author = {Oskam, Thomas and Hornung, Alexander and Bowles, Huw and Mitchell, Kenny and Gross, Markus},
year = {2011},
journal = {ACM Trans. on Graphics (Proc.
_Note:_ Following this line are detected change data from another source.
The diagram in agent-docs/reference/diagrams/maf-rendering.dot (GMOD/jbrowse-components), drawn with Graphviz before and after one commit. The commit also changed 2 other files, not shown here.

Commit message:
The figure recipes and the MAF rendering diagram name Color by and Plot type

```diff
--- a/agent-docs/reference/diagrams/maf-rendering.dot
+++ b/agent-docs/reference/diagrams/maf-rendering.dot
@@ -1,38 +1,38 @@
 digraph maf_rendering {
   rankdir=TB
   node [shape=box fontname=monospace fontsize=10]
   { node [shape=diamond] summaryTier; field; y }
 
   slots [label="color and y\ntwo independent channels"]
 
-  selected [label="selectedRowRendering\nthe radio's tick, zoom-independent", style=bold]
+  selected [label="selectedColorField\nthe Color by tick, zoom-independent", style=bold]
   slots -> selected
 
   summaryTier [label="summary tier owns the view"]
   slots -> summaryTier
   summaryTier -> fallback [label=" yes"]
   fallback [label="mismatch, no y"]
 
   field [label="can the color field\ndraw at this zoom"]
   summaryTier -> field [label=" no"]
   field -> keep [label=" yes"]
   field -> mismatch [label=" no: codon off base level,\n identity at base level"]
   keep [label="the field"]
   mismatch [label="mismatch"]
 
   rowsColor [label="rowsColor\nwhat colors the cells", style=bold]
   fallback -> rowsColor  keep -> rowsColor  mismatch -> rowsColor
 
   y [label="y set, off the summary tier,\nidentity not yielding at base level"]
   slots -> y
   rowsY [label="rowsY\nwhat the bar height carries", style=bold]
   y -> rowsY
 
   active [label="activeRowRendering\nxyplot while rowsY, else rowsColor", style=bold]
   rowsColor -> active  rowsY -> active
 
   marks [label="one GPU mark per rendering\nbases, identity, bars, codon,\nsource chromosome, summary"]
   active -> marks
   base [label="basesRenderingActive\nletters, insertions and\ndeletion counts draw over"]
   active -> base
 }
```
SIGGRAPH)},
pages = {189:1--189:8}
number = {6},
volume = {30},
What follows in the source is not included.